At the time of reading the interview I felt angry that someone would claim they were entirely original and uninspired in anyway, but as I processed what this person said, I came to two conclusions; one – they were wrong and the very work they had produced was a contradiction to their statement; two – true originality is a myth. That’s not to say something can’t be original in terms of being unique, but to create something that hasn’t been inspired or influenced in some way is impossible.

Anyway, thanks for reading my opinion on that. I was just going to talk about my process again, but I thought this might be a little more interesting. And as always, I hope you enjoy the work I’ve made. Cheers.

Lighthouse

Another study today. This one was a little more complex than the last one, because there’s more going on with the buildings. I injected a conceptual aspect to the piece with the torn paper, as it made things a little more interesting and leads the eye. I used the mixer brush in Photoshop to give the clouds a soft look which turned out quite nice. These pieces are fun to do and don’t require a lot of messing around since they’re a study of a real place, the only challenge really is how to incorporate a conceptual idea into it.

By the way, i’m going to be making some minor changes to the website in the coming weeks which will include a “shop” section where you will be able to grab prints of my work. You can still get prints for the time being by going through the “Contact” page and messaging me.

Enjoy!

A fresh coat

This one took about three hours. It’s not super complex and it’s actually more of a study than a conceptual piece, but just doing a study of photo reference felt a little boring, so I added the painter/decorator to make it a little more interesting. When drawing from reference I often forget that i’m allowed to use artistic licence and make things my own, which is the case with the mountains. I originally just copied the reference, but the realistic jagged shapes didn’t sit right, hence the change to smooth curves which fit more with the foreground shapes. I particularly like the rocks in the foreground – no, not in a weird rock-fetish kind of way, you pervert! Can’t a guy just have a healthy appreciation for some rocks?! Jesus… anyway, enjoy!

Do not spill the pint of a man who wears Crocs

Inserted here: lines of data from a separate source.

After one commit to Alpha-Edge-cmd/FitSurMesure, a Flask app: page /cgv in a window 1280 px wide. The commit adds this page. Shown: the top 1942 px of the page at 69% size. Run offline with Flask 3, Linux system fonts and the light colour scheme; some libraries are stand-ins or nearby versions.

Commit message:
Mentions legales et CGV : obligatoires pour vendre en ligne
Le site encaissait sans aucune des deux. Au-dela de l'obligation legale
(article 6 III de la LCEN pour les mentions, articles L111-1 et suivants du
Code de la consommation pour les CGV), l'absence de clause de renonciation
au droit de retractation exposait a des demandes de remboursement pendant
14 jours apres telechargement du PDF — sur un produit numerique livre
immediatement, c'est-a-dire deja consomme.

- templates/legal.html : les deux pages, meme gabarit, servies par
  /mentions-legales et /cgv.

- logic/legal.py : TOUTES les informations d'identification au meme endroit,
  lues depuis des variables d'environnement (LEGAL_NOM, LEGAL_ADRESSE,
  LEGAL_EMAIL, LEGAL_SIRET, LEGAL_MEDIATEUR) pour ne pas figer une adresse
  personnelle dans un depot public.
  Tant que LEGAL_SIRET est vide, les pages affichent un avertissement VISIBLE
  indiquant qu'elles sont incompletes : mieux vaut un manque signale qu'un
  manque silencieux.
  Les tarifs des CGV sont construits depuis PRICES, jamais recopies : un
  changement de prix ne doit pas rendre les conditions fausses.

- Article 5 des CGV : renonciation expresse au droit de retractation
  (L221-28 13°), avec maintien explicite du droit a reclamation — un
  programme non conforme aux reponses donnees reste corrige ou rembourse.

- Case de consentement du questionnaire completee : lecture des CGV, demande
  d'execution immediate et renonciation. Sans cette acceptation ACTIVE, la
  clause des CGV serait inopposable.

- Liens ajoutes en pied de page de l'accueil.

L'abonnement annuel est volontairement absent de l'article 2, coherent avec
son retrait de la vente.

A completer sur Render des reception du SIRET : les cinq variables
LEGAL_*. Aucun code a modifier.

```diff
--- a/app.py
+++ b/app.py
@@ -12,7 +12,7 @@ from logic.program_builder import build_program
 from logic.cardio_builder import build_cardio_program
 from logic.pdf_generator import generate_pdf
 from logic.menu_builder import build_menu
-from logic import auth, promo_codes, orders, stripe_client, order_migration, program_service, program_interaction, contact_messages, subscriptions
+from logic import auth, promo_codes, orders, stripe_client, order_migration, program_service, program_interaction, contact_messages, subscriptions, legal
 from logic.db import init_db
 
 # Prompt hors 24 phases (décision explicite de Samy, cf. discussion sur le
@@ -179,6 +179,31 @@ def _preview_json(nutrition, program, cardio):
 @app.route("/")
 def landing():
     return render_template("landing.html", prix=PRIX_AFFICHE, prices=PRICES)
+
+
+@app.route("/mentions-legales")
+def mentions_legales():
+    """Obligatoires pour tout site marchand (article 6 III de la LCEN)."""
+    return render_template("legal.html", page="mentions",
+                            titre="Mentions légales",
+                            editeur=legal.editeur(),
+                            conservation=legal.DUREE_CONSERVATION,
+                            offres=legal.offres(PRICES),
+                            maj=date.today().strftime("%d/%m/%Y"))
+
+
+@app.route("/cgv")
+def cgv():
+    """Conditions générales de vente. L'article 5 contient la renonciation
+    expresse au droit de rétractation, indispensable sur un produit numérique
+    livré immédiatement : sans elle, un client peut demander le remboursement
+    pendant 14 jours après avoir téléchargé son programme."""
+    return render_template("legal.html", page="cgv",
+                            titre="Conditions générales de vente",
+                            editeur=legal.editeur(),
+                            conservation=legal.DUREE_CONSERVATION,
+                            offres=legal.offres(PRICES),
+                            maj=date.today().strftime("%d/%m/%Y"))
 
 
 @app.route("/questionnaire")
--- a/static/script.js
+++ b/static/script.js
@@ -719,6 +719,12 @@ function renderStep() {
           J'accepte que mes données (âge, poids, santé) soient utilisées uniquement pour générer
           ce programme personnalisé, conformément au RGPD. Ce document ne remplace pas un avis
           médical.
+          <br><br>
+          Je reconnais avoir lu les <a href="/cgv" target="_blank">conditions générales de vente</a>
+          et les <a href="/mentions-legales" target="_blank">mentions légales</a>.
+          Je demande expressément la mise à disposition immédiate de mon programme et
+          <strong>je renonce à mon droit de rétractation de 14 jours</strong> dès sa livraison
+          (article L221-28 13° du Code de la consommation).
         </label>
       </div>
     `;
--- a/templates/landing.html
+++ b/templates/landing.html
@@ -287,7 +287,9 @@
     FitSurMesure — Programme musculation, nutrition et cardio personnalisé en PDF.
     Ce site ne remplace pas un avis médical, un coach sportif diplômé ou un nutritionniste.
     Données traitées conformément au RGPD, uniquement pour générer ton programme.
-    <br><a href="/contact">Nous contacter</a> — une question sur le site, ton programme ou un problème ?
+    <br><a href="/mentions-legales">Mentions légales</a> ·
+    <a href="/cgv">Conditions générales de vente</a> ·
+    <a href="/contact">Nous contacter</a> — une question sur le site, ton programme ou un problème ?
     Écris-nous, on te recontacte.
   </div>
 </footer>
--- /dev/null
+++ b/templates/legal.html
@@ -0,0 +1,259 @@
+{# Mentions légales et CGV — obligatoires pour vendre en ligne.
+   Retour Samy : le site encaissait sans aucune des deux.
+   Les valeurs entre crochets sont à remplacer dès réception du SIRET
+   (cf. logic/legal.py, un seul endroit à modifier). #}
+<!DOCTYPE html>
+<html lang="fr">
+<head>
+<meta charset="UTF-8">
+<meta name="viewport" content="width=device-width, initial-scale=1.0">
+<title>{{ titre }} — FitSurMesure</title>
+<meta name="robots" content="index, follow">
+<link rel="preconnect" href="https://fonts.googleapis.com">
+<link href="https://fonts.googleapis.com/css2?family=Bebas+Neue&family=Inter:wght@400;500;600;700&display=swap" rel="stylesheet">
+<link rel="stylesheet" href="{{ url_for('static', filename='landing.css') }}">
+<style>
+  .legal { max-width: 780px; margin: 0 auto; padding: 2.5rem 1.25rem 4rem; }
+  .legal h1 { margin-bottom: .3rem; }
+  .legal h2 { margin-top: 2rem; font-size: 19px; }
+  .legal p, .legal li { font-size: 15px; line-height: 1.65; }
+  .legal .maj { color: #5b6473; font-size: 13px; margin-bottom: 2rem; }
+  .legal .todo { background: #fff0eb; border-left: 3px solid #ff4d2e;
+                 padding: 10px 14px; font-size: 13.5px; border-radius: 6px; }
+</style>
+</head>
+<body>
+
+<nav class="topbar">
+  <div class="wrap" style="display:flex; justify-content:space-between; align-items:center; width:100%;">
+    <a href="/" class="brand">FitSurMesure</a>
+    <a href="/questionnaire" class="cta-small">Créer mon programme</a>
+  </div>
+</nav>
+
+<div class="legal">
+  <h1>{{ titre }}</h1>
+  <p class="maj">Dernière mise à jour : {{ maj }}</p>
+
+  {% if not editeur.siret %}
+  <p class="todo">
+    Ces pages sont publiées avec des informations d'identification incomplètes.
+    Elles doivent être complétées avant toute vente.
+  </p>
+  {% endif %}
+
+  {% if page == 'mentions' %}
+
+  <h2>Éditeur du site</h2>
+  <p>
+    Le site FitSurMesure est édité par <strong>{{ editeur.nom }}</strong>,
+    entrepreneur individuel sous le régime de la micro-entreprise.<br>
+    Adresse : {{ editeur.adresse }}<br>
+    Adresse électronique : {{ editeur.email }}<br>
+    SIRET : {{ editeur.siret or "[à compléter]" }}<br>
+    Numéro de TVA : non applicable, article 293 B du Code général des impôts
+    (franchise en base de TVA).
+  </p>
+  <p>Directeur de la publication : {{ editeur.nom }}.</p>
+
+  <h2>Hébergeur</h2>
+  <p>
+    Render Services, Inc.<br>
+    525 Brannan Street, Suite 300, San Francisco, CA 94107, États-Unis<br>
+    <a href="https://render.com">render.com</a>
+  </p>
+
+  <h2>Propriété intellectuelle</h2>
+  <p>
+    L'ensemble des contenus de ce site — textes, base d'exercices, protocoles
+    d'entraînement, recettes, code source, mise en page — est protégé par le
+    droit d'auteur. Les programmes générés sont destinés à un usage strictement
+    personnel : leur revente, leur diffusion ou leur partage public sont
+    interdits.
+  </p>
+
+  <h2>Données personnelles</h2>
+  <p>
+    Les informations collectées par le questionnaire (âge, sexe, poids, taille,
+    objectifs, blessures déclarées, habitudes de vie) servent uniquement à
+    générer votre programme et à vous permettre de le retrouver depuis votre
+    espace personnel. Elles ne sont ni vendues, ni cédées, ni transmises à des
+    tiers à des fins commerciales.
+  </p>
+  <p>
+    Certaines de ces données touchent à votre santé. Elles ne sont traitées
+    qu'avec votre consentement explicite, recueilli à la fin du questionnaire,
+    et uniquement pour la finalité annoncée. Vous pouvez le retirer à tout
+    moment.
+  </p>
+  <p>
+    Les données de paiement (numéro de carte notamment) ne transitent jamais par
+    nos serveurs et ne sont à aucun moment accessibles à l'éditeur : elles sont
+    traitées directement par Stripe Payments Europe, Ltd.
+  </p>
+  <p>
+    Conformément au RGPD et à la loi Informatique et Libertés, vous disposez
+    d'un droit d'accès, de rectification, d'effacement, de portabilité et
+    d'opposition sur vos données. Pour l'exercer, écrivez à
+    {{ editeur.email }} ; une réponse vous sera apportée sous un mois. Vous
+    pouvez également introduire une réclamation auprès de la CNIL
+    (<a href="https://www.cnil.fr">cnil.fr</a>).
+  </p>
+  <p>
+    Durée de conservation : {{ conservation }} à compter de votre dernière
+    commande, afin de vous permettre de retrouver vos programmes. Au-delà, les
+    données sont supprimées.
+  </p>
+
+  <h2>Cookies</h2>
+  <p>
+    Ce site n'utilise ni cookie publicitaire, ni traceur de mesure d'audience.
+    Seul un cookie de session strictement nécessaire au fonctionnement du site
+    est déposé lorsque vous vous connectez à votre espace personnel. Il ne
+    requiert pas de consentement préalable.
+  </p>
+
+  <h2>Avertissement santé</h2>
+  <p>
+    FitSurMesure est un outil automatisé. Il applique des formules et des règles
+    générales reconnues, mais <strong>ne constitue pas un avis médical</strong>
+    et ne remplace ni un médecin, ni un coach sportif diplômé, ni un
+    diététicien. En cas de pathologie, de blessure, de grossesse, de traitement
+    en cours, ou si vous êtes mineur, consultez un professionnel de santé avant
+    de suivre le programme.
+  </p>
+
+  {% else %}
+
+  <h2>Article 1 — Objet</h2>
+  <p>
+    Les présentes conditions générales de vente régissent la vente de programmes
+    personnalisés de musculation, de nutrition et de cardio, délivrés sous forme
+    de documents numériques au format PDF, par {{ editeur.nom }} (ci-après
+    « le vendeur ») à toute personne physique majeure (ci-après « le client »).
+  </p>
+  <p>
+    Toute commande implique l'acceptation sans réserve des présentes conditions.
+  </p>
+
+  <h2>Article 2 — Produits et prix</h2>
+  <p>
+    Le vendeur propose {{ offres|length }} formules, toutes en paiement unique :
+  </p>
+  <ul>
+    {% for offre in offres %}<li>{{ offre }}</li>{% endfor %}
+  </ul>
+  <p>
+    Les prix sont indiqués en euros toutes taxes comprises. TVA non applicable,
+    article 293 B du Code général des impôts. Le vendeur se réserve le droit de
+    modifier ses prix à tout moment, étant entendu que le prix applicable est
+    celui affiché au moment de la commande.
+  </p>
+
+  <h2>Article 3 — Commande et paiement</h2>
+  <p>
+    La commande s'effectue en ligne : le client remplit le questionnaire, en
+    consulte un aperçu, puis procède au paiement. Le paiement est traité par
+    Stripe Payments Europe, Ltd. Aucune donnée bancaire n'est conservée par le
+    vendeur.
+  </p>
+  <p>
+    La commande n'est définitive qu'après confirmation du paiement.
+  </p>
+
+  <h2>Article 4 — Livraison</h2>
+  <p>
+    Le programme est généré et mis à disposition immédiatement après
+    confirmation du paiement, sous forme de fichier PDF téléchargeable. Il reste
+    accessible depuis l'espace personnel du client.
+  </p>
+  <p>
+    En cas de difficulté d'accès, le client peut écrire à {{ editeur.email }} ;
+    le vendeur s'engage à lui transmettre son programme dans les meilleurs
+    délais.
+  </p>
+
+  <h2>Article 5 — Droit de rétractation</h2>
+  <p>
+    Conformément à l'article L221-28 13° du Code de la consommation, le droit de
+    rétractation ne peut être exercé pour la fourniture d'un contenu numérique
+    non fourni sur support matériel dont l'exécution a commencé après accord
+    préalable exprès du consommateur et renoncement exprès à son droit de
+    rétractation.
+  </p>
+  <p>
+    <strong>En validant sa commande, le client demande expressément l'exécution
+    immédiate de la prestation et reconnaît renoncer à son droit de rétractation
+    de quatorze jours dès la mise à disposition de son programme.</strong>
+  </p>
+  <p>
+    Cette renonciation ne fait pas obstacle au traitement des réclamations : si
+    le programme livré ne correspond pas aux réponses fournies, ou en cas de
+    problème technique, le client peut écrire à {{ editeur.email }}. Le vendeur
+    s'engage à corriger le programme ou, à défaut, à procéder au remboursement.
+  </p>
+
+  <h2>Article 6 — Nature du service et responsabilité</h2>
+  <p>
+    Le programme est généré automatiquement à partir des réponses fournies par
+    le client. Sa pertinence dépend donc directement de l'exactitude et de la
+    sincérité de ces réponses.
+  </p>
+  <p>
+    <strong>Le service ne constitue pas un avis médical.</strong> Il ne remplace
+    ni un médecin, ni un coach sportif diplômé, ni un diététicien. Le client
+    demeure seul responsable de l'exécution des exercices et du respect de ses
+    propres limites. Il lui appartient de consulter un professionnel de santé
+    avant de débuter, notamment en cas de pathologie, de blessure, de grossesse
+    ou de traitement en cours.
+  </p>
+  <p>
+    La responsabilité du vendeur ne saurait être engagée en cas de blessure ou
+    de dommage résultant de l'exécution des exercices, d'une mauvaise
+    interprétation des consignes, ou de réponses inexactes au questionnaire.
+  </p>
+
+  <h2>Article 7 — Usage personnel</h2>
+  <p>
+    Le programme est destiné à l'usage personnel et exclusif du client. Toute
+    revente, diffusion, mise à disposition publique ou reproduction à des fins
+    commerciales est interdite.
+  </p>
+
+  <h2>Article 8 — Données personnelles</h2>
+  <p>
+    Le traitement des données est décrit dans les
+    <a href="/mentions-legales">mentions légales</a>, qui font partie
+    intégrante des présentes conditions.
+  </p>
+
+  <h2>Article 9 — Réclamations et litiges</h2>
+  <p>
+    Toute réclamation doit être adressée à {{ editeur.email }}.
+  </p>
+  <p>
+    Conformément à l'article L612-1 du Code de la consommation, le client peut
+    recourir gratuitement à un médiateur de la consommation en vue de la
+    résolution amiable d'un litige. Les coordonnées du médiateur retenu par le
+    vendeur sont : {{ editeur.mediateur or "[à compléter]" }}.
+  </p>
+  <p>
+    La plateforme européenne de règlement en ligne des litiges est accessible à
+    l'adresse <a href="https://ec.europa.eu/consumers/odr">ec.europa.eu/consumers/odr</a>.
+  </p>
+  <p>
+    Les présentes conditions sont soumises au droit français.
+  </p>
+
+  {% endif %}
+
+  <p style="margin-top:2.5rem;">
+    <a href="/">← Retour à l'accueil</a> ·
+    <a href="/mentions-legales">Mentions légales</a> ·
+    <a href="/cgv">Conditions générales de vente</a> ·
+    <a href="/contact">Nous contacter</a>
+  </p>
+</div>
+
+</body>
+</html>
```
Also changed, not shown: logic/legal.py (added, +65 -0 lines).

Super simple character design here. Still working through the Schoolism.com class on character creation and this is part of it. The lesson is to use the prompts “aggressive” and “bully” and create something from that. I googled “aggressive animals” and got some reference images of grizzly bears and based the character around that. There’s nothing worse than spilling your pint, unless you’re spilling the pint of a guy the size of a bear who wears Crocs on his feet. Pretty sure I’m the skinny guy about to get punched. Enjoy!